[Records provided]

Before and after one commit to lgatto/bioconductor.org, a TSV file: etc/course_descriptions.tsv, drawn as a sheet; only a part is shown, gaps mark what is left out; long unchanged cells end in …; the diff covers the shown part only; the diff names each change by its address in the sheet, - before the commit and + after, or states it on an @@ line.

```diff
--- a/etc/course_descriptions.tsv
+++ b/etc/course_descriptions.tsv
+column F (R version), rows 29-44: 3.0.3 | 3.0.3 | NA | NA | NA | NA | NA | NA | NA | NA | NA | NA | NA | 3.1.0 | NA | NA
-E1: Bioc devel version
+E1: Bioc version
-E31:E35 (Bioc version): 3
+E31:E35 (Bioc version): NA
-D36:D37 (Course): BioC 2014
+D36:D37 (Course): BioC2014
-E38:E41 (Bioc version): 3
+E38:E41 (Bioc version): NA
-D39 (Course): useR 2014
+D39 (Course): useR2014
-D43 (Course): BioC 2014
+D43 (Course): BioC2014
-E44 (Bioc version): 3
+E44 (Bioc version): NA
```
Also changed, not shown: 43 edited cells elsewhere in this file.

[/Records provided]
[Records provided]

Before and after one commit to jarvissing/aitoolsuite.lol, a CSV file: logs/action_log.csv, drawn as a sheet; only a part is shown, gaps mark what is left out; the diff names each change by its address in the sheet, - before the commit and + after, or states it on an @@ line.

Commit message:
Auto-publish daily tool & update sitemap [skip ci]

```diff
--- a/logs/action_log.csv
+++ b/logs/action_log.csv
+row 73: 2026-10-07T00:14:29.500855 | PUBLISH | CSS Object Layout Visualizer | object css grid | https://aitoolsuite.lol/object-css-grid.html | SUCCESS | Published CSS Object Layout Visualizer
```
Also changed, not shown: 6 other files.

[/Records provided]
[Records provided]

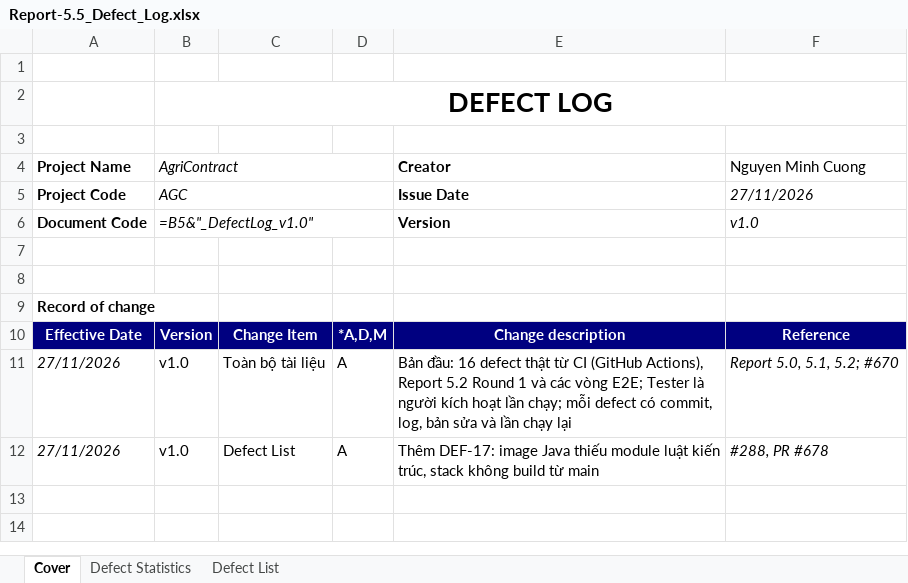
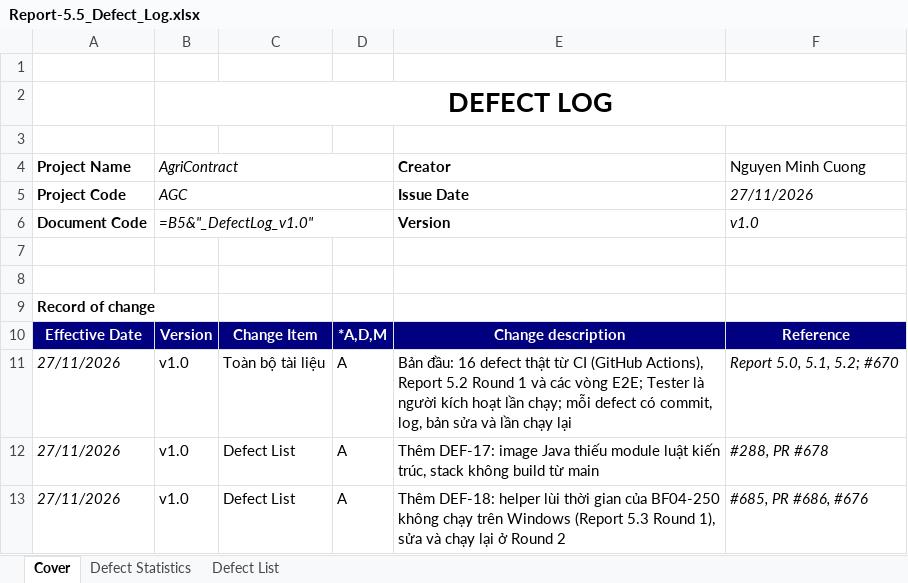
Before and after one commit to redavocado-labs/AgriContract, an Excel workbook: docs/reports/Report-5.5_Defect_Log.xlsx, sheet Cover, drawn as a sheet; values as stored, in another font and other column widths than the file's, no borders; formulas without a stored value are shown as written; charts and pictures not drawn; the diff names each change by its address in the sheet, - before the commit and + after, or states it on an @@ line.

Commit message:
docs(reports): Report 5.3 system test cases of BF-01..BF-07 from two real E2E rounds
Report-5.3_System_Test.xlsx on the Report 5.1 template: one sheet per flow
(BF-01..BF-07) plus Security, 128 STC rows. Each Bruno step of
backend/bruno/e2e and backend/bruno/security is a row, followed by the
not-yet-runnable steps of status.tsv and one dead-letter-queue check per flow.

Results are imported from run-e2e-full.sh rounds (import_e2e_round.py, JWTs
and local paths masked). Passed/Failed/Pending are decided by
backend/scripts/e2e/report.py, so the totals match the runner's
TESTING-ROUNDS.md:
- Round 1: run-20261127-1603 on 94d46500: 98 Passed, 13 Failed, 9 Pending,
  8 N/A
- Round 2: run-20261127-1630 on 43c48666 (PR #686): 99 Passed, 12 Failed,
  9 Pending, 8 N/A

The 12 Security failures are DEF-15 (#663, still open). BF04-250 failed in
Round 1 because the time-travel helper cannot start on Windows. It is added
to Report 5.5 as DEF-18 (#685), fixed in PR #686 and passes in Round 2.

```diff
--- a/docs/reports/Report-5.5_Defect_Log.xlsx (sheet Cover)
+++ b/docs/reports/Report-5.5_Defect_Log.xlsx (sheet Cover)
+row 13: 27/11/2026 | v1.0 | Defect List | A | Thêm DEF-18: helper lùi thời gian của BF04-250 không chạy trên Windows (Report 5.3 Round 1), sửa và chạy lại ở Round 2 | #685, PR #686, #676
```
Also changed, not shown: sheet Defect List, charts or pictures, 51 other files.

[/Records provided]

* Task instructions: Select every line above that contains the word "reports", and copy it.

* Output for this exercise:
Before and after one commit to redavocado-labs/AgriContract, an Excel workbook: docs/reports/Report-5.5_Defect_Log.xlsx, sheet Cover, drawn as a sheet; values as stored, in another font and other column widths than the file's, no borders; formulas without a stored value are shown as written; charts and pictures not drawn; the diff names each change by its address in the sheet, - before the commit and + after, or states it on an @@ line.
docs(reports): Report 5.3 system test cases of BF-01..BF-07 from two real E2E rounds
--- a/docs/reports/Report-5.5_Defect_Log.xlsx (sheet Cover)
+++ b/docs/reports/Report-5.5_Defect_Log.xlsx (sheet Cover)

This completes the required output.